‘Ninja’ diagnosed with skin cancer: ‘Still in a bit of shock’

FILE - Tyler "Ninja" Blevins looks on prior to playing Call of Duty: Black Ops 4 during the Doritos Bowl 2018 at TwitchCon 2018 in the San Jose Convention Center on Oct. 27, 2018 in San Jose, California. (Robert Reiners/Getty Images)

Tyler Blevins, who goes by Ninja on his Twitch streaming platform, has revealed he has skin cancer at just 32 years old. 

The Fortnite gamer announced his diagnosis to fans on his X, formerly known as Twitter, account on Tuesday, saying he was "still in a bit of shock." 

Blevins said a few weeks ago, he went to see a dermatologist to get an annual check up that his wife, Jess, had scheduled. 

A mole on the bottom of Blevins’ foot prompted doctors to remove it "just to be careful" and test results came back as positive for melanoma.  

Doctors believed they caught the cancer early, however, another dark spot near where the previous mole was removed was biopsied on Tuesday and Blevins said he was still waiting for results.  

"I’m grateful to have hope in finding this early, but please take this as a PSA to get skin checkups," Blevins wrote.  

Blevins is one of the most popular gamers on Twitch, according to multiple reports.  

He has 19 million followers on the gaming platform and got his start as a competitive gamer by playing "Halo 3," according to Variety.  

However, he became popular for professional gaming in 2017 during the early days of "Fortnite," and soon became a global celebrity while appearing on Twitch. 

What is melanoma? 

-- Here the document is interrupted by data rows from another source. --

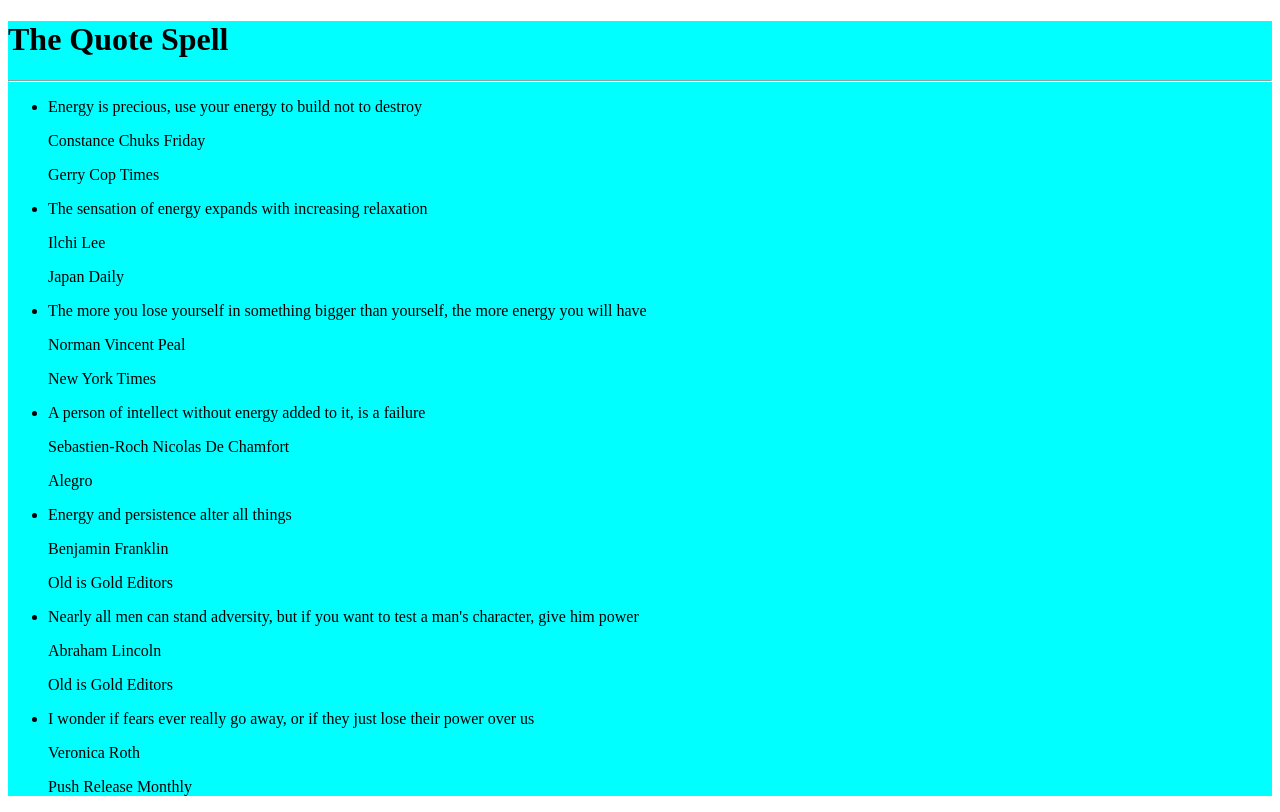
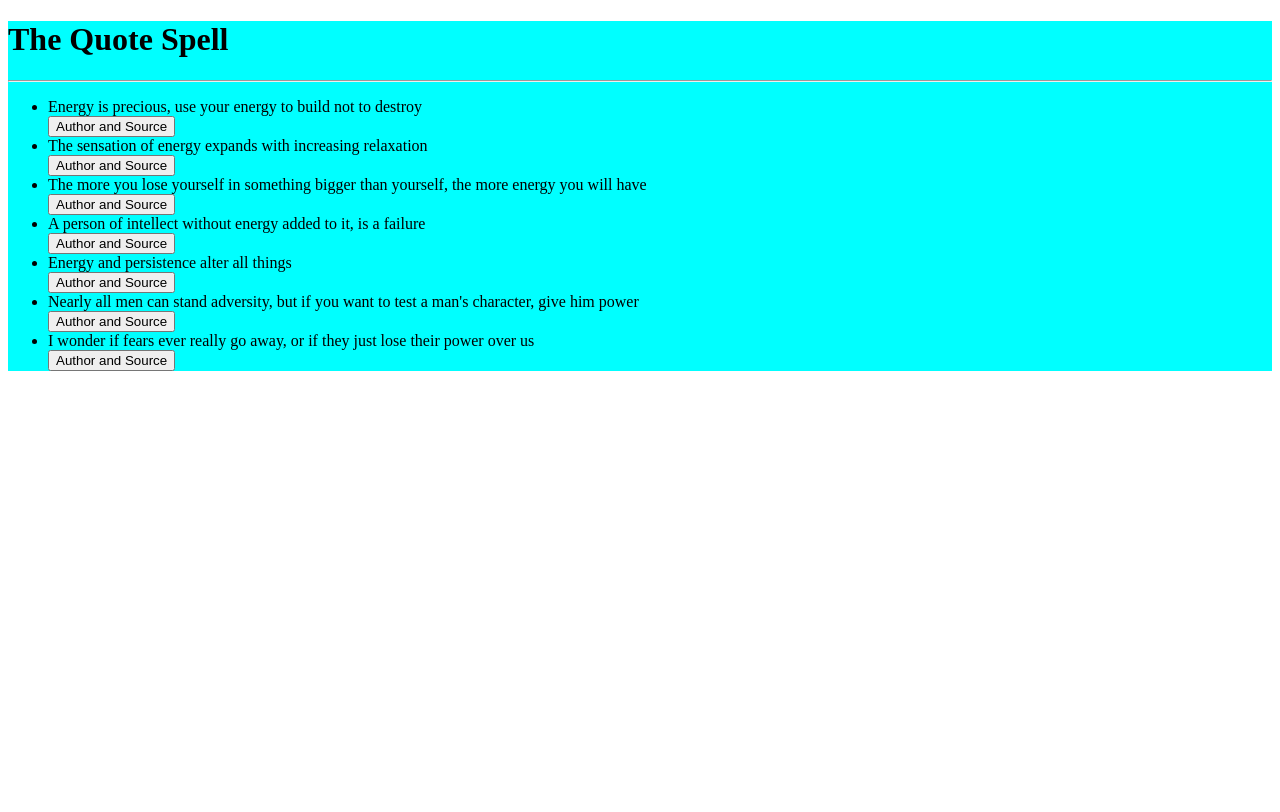
Before and after one commit to Steve-design/my-Quotes, an Angular app: page / in a window 1280 px wide. Built offline with nearby package versions, Linux system fonts and the light colour scheme.

Commit message:
add the logic to show and hide the quote description in the quote html

```diff
--- a/src/app/quote/quote.component.html
+++ b/src/app/quote/quote.component.html
@@ -2,9 +2,10 @@
     <h1>The Quote Spell</h1>
     <hr>
     <ul>
-      <li *ngFor='let quote of quotes'>
-        {{quote.name}}
-        <app-quote-detail [quote]='quote'></app-quote-detail>
-      </li>
+      <div *ngFor='let quote of quotes;let i = index'>
+        <li>{{quote.name}}</li>
+        <button (click)='toggleDetails(i)'>Author and Source</button>
+        <app-quote-detail *ngIf='quote.showDescription' [quote]='quote'></app-quote-detail>
+      </div>
   </ul>
   </div>
```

Melanoma is a type of skin cancer and while it only accounts for about 1% of skin cancers, it causes a large majority of skin cancer deaths, according to the American Cancer Society. 

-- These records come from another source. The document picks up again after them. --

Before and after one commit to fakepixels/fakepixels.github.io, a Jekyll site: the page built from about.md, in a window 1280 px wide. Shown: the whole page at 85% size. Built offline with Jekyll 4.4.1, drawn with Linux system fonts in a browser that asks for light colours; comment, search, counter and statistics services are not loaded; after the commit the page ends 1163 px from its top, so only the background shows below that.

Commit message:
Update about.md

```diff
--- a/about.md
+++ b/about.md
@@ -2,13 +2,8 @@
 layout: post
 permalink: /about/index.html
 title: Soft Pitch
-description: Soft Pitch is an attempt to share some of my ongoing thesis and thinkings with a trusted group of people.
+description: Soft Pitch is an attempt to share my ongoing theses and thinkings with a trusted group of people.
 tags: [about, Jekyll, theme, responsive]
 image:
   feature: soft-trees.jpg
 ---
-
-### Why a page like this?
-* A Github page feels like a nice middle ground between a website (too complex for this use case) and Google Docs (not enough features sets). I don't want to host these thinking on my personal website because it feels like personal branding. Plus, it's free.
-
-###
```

Even though it is not as common, melanoma is particularly insidious because if it’s not caught early, it can spread to other parts of the body. 

There are several different types of melanoma cancers which include superficial spreading melanoma, nodular melanoma, lentigo maligna melanoma and acral lentiginous melanoma, also known as acral melanoma. 

Superficial spreading melanoma makes up about 7 in 10 melanoma cases, according to ACS. 

These present as tumors that grow outward from the skin’s surface and sometimes look like dark spots or moles, but this isn’t always the case. 

Nodular melanoma accounts for 2 out of 10 melanoma cases and looks like a raised bump on the skin that is often brown or black but it can also be pink or red. 

Nodular melanoma typically grows in deeper layers of skin early and can often be more advanced once discovered than superficial spreading melanomas. 

Lentigo maligna melanoma usually occurs in older people, according to ACS, and it often starts out as an abnormally shaped tan or brown spot on areas that get a lot of sun exposure such as the faces, ears or arms. 

It usually grows slowly over time. 

Lastly is acral lentiginous melanoma (acral melanoma) and this type of cancer typically starts on areas of the body that get very little sun exposure such as the palms of the hands, bottoms of feet and under the nails. 

Acral melanoma has larger impacts on people with deeper skin tones. 

Other skin cancers

Outside of the melanoma skin cancer category, there are other types of skin cancers that can be diagnosed. 

Basal cell and squamous cell skin cancers

Basal cell and squamous cell cancers are the most common types of skin cancers, according to ACS. 

They are the most common form of skin cancer in the United States and these types of skin cancers are much less likely to spread to other parts of the body. 

Some other types of less common and non-melanoma skin cancers include Merkel cell carcinoma, Kaposi sarcoma, cutaneous lymphoma, skin adnexal tumors and other various types of sarcomas, according to ACS. 

This story was reported from Los Angeles.